Fresh Tap kegs: pouring into popularity

As you may have noticed by now, Dine Out Vancouver is in full swing. The feeding frenzy that first took flight over a decade ago has grown somewhat, from a cluster of well-priced prix fixe menus to a region-wide food and beverage celebration that boasts foodie events and fancy hotel prices, as well as a huge list of restaurant participants.

One story that won’t go away, it seems, is also a big part of the event. This is the first year that wines on tap have a presence—and they’re a boon to restaurateur and consumer alike.

The irony, however, is that, in its wisdom, the BC Wine Authority still hasn’t come to terms with the reality that wine on tap is not only here to stay, it’s now very much part of our culinary culture—and growing at a rapid pace.

Tap & Barrel sommelier Dave Stansfield in the climate controlled nerve centre below the restaurant, Tim Pawsey photo

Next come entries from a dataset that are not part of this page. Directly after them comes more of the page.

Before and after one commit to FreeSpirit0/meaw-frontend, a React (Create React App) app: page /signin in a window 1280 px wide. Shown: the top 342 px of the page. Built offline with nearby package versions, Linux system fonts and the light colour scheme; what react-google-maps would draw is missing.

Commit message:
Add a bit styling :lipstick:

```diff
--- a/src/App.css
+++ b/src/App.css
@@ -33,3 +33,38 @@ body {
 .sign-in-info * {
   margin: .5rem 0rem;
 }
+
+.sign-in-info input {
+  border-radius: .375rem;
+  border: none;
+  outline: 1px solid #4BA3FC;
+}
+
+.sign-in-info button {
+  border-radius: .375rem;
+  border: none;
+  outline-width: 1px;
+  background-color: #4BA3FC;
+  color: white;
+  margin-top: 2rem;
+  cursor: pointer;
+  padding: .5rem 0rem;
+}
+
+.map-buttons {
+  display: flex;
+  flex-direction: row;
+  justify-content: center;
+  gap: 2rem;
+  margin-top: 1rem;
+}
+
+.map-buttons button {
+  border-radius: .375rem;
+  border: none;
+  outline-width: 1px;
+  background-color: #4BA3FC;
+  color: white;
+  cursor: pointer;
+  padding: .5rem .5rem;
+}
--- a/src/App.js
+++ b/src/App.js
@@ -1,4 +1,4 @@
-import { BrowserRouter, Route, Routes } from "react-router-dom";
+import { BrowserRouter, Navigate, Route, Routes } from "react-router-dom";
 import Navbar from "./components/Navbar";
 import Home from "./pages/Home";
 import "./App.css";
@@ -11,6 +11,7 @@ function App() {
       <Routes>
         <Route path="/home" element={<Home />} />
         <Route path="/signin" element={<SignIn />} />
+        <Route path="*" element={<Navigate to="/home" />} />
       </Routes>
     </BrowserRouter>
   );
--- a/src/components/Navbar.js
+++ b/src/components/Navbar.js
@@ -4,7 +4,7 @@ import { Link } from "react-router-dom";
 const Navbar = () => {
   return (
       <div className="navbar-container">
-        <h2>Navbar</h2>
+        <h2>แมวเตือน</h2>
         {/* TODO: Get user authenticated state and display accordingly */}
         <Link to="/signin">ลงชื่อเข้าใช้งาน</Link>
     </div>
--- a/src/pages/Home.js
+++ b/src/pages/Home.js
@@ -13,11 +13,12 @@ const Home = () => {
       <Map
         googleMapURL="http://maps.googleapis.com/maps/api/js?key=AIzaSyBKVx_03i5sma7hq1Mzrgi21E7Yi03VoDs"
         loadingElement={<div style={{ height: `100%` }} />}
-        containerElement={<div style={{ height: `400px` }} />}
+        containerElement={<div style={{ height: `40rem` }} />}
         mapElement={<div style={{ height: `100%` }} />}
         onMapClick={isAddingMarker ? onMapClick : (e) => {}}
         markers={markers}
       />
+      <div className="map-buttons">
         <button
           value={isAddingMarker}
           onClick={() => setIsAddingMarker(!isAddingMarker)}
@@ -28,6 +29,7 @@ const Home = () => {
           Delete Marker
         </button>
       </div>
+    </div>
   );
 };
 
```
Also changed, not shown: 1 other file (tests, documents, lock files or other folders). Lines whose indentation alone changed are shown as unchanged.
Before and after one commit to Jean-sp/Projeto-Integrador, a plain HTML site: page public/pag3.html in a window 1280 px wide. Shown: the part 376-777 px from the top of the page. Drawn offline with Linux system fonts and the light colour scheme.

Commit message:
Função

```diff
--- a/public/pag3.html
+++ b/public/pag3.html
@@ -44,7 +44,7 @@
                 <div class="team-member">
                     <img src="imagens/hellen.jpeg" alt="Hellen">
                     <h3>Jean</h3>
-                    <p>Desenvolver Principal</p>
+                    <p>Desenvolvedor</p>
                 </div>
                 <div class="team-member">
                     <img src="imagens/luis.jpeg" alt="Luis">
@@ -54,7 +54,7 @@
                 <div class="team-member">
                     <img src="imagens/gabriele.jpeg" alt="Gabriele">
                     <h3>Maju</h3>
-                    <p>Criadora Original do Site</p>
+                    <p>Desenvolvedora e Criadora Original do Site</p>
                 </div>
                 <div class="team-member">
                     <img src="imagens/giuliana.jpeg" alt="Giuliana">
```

Tap & Barrel sommelier Dave Stansfield in the climate controlled nerve centre below the restaurant, Tim Pawsey photo

All of which means that, technically, any wine that comes out of a tap isn’t considered VQA—and in theory shouldn’t be part of Dine Out Vancouver Festival. Although that isn’t a deterrent at places such as Tap and Barrel, where sommelier David Stansfield describes his clutch of wines for Dine Out as “VQA-ish.”

We’re still not really sure why the BC Wine Authority hasn’t gotten around to updating its last edict on “Packaging requirements for BC VQA wines”, dated July 21, 2011, which talks only in terms of “bottles”, “cork”, “screw cap” and “crown cap” and makes no mention of “kegs” or other vessels.

You might wonder, as we do, how a wine that was classed as VQA can go into a container, be properly transferred into kegs and connected to a tap can come out as non VQA. It’s a puzzling question, indeed.

Not that we would ever suggest there might be politics involved. But you have to wonder just why the issue of placing wine in containers other than bottles (under properly monitored conditions) is such an issue.

Insiders say there are concerns as to how long a wine can remain in a non-glass container without spoiling, although most agree that, properly handled and stored, keg wine can remain in its original condition for at least six months. Talk to anyone who’s jumped on the wine on tap wagon and they’ll tell you a 19.5 litre keg is gone in six weeks let alone six months—or even six days. And, even more ironic, it all still tastes fresher than a bottle that’s been open for two days.

In then end, though, the VQA / Wine on tap discussion may prove a moot point.

Our hunch is that there are much bigger forces at play here. We’re guessing the way wine on tap is unfolding—and catching fire—has a lot of Canada’s Major Winery license holders very worried indeed. And that it has a whole lot more to do with wines that aren’t VQA than with those that are.

Remember that cute little phrase the majors came up with a few years back, “Cellared in Canada”? Make no mistake about its intention: to confuse the consumer into thinking that what they’re drinking is Canadian wine—when (most of it) isn’t.

Roaring Twenties: Imported and bottled in Canada—the label says it all.

Roaring Twenties: Imported and bottled in Canada—and the label says it all.

Right now almost all of the wines on tap around Vancouver are limited quantities (of usually VQA wines) from smaller to mid-sized Okanagan producers. However, last year Vancouver Urban Winery (the most successful keg wine processor in Canada so far) launched what may well turn out to be the elephant in the Cellared in Canada cellar: a fun, youthful brand of well-made—and clearly labelled—imported wines of origin (a Marlborough Sauvignon Blanc and a Mendoza Malbec) transferred and bottled in screw cap from imported 20,000 litre containers.

  • Roaring Twenties Sauvignon Blanc 2011 (88 pts) sports juicy fruit with citrus and tropical notes and a hint of herbaceousness with not a lot of acidity. It’s easy drinking, varietally correct and well priced. $14.99 at Vancouver Urban Winery, and upwards at private wine stores.
  • Roaring Twenties Malbec 2011 (87 pts) has a fruit forward style, soft on the palate with plush, ripe red and black berry notes and a touch of spice. Also $14.99 and up at PWS.

As of now, you won’t find these wines on tap. Vancouver Urban Winery says it has no (current) plans to develop that market, as it chooses to focus on Canadian wines.

Stay tuned for (a whole lot) more on this story …

 

(This post—at least most of it—first ran in last weekend’s North Shore News)